SOUTH BEND — The good news about the Notre Dame football offensive line is four of five starters from the Cotton Bowl loss to end the 2018 season are back in 2019.
The bad news: the one starter not back is Sam Mustipher, who graduated and is now trying to make it in the NFL. This leaves a major hole on an offensive line that only allowed 25 sacks in 13 games last year.
Enter Jarrett Patterson.
The 6-foot-4, 300-pound redshirt freshman has assumed the role of starting center since spring practices and has cemented his place there in fall camp.
“I see a lot of progress in Jarrett. When he came here, watching his high school play out there in California, I saw a guy that was well coached. He’s very technically sound in his technique, his fundamentals. He has great eye discipline, good footwork, good hands,” Irish offensive line coach Jeff Quinn said. “I just needed somebody that really understood what our offense is all about, and the system that he’s running right now, he fits in there quite well. He saw a lot of action in the spring, and now we expect him to have that kind of play when we start facing teams like Louisville.”
Patterson originally wasn’t recruited as a center. His big frame made him a better fit to play tackle. Being such a standout forced Quinn’s hand, though, and he moved Patterson to center.
“It’s one of the things I said to these guys is that if your best five players are all tackles, then two are going to play guard and one is going to have to learn how to play center. And I said, ‘Jarrett, that’s you,’” Quinn said. “He embraced it. The one thing about Jarrett — he’s got such a positive attitude about the game, himself and wanting to contribute.”
Patterson has never started a college game but appeared in three his freshman year. He joins a line with right tackle Robert Hainsey, right guard Tommy Kraemer, left guard Aaron Banks and left tackle Liam Eichenberg, all of whom made multiple starts for Notre Dame in 2018.
Having an experienced line back is comforting for Quinn.
“They’ve been through the grind. They’ve been through the weekly preparation, the game planning, the practices, and then going out on that field and competing against some of the best competition in the country,” Quinn said. “You feel good that those guys understand what it takes each and every day to compete at the highest level. You lean very heavily on that experience.”
One of those linemen, Hainsey, was voted a team captain two weeks ago. He continues the tradition of the offensive line having at least one captain for the Irish. Last year, Mustipher and Alex Bars were voted captains. In 2017, Quentin Nelson and Mike McGlinchey assumed the role of captain.
“It’s an absolute honor to be thought of that highly and highly regarded by my teammates. I intend to lead them to the best of my ability, like I always have and always will,” Hainsey said. “It’s a pleasure to be in a room with guys like we have who care so much and work so hard and just make me want to work harder and be the best person I can be every day.”
Notre Dame is hoping to ride its offensive line to the end zone. Head coach Brian Kelly mentioned the physicality of the line will help set the tone for the Irish offense in 2017.

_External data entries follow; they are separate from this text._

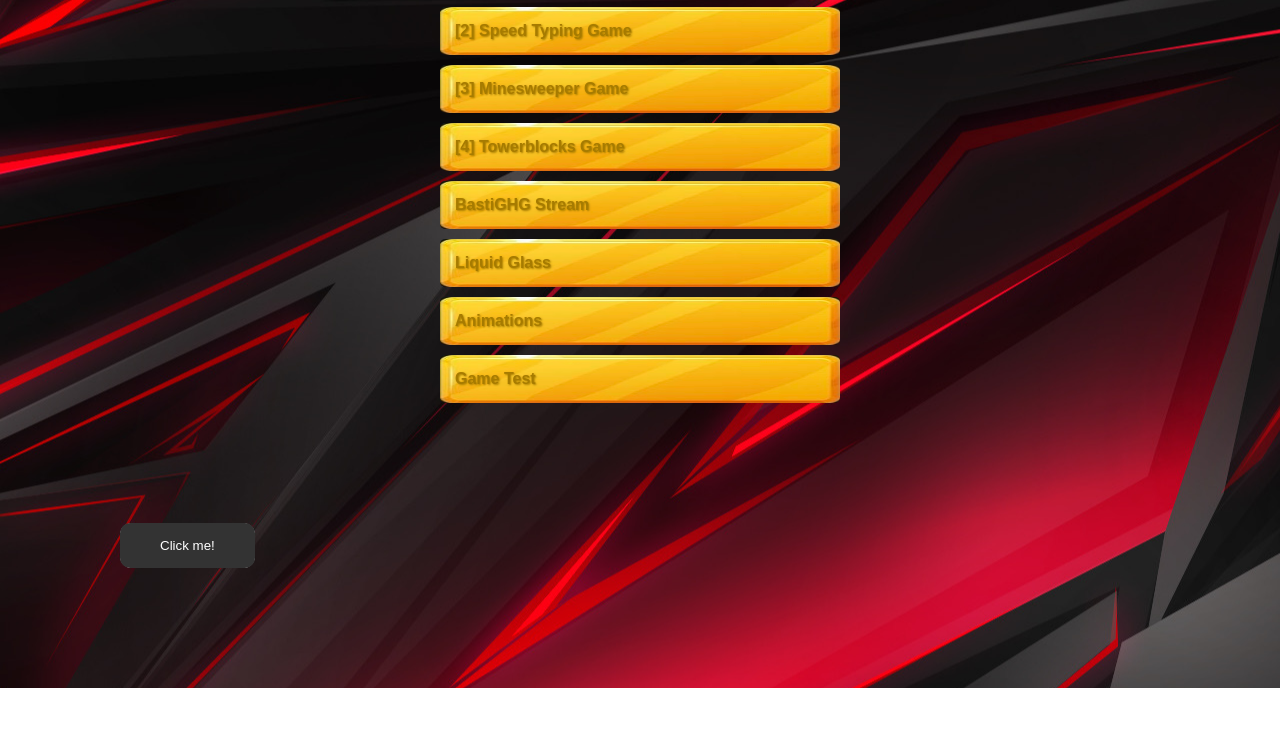
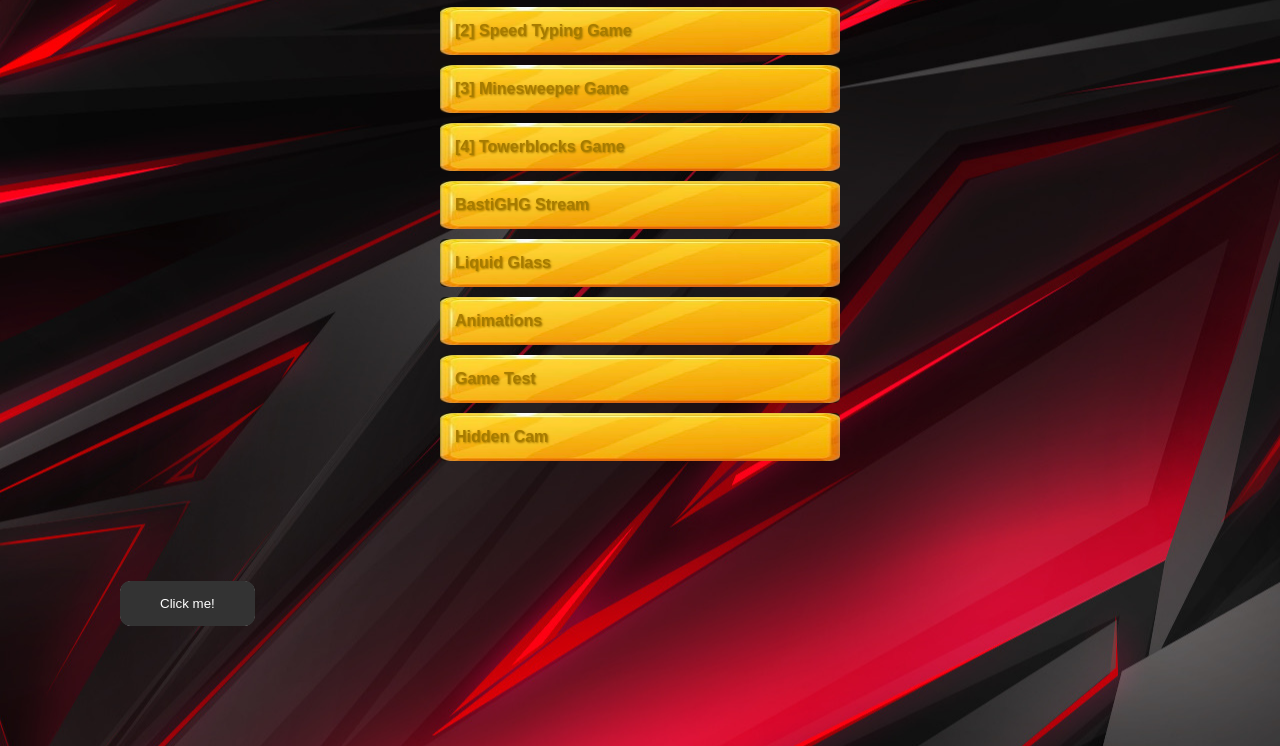
Before and after one commit to Lxk5z/playground, a plain HTML site: page index.html in a window 1280 px wide. Shown: the part 151-897 px from the top of the page. Before the commit the page ends 839 px from the top, so only its background shows below. Drawn offline with Linux system fonts and the light colour scheme.

Commit message:
Update index.html

```diff
--- a/index.html
+++ b/index.html
@@ -168,6 +168,7 @@ input, textarea {
   <li onclick="window.location.href='glass/glass.html'">Liquid Glass</li>
   <li onclick="window.location.href='animations.html'">Animations</li>
   <li onclick="window.location.href='test.html'">Game Test</li>
+  <li onclick="window.location.href='hidden-cam.html'">Hidden Cam</li>
   </ul>
 
   <div>
```
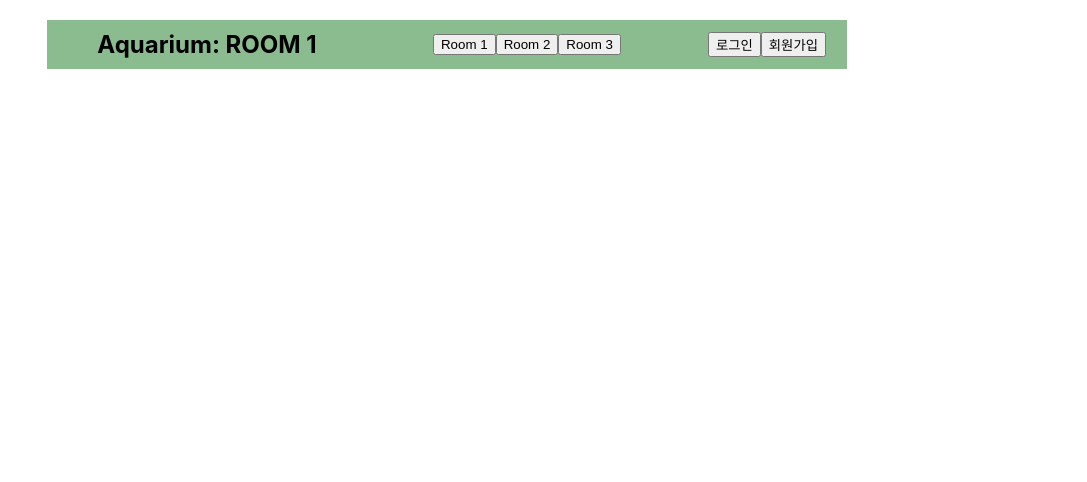
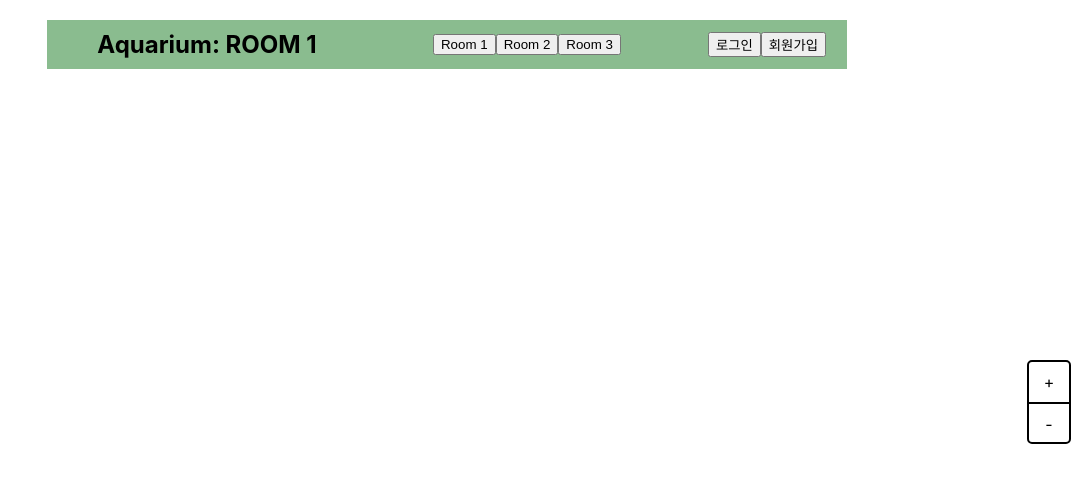
Before and after one commit to JahunSeo/raising-alien-creatures, a React (Create React App) app in the folder client/: page / in a window 1280 px wide. Shown: the top 482 px of the page, without its empty margins (193-1280 px from the left). Built offline with nearby package versions, Linux system fonts and the light colour scheme; no server answers.

Commit message:
[johnny] add FieldCtrl

```diff
--- /dev/null
+++ b/client/src/pages/MultiAquarium/FieldCtrl/index.js
@@ -0,0 +1,14 @@
+import React from "react";
+import styles from "./index.module.css";
+
+import classNames from "classnames/bind";
+const cx = classNames.bind(styles);
+
+export default function FieldCtrl(props) {
+  return (
+    <div className={styles.body}>
+      <div className={cx("btn", "btn--zoomin")}>+</div>
+      <div className={cx("btn", "btn--zoomout")}>-</div>
+    </div>
+  );
+}
--- /dev/null
+++ b/client/src/pages/MultiAquarium/FieldCtrl/index.module.css
@@ -0,0 +1,23 @@
+.body {
+  border: 2px solid black;
+  width: 100%;
+  height: 100%;
+  background-color: #ffffff;
+
+  border-radius: 5px;
+}
+
+.btn {
+  width: 40px;
+  height: 40px;
+
+  display: flex;
+  align-items: center;
+  justify-content: center;
+
+  cursor: pointer;
+}
+
+.btn--zoomin {
+  border-bottom: 2px solid black;
+}
--- a/client/src/pages/MultiAquarium/index.js
+++ b/client/src/pages/MultiAquarium/index.js
@@ -1,6 +1,7 @@
 import React, { useState, useEffect } from "react";
 
 import Header from "./Header";
+import FieldCtrl from "./FieldCtrl";
 import MultiField from "./MultiField";
 import * as api from "../../apis";
 import * as socket from "../../apis/socket";
@@ -24,7 +25,6 @@ export default function MultiAquarium() {
         console.log(data);
         setTestNum(Math.round(data.body * 10000) / 10000);
       };
-
       fetchData();
     } catch (err) {
       console.error(err);
@@ -57,6 +57,9 @@ export default function MultiAquarium() {
       <section className={styles.SecHead}>
         <Header rooms={rooms} roomId={roomId} setRoomId={setRoomId} />
       </section>
+      <section className={styles.SecFieldCtrl}>
+        <FieldCtrl />
+      </section>
       <section className={styles.SecField}>
         <MultiField
           seed={testNum}
--- a/client/src/pages/MultiAquarium/index.module.css
+++ b/client/src/pages/MultiAquarium/index.module.css
@@ -27,6 +27,15 @@
   background-color: rgba(23, 123, 32, 0.5);
 }
 
+.SecFieldCtrl {
+  width: 40px;
+  height: 80px;
+
+  position: absolute;
+  right: 20px;
+  z-index: 6;
+}
+
 .SecField {
   /* position: fixed;
     left: 0;
```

“Any time you’re returning four of five starters on the offensive line, your first sense is there has to be some continuity that’s going to give you some effectiveness in the run game,” Kelly said. “We think we can be a physical presence because of four returning offensive linemen and three punishing backs (Tony Jones, Jafar Armstrong and Jahmir Smith).”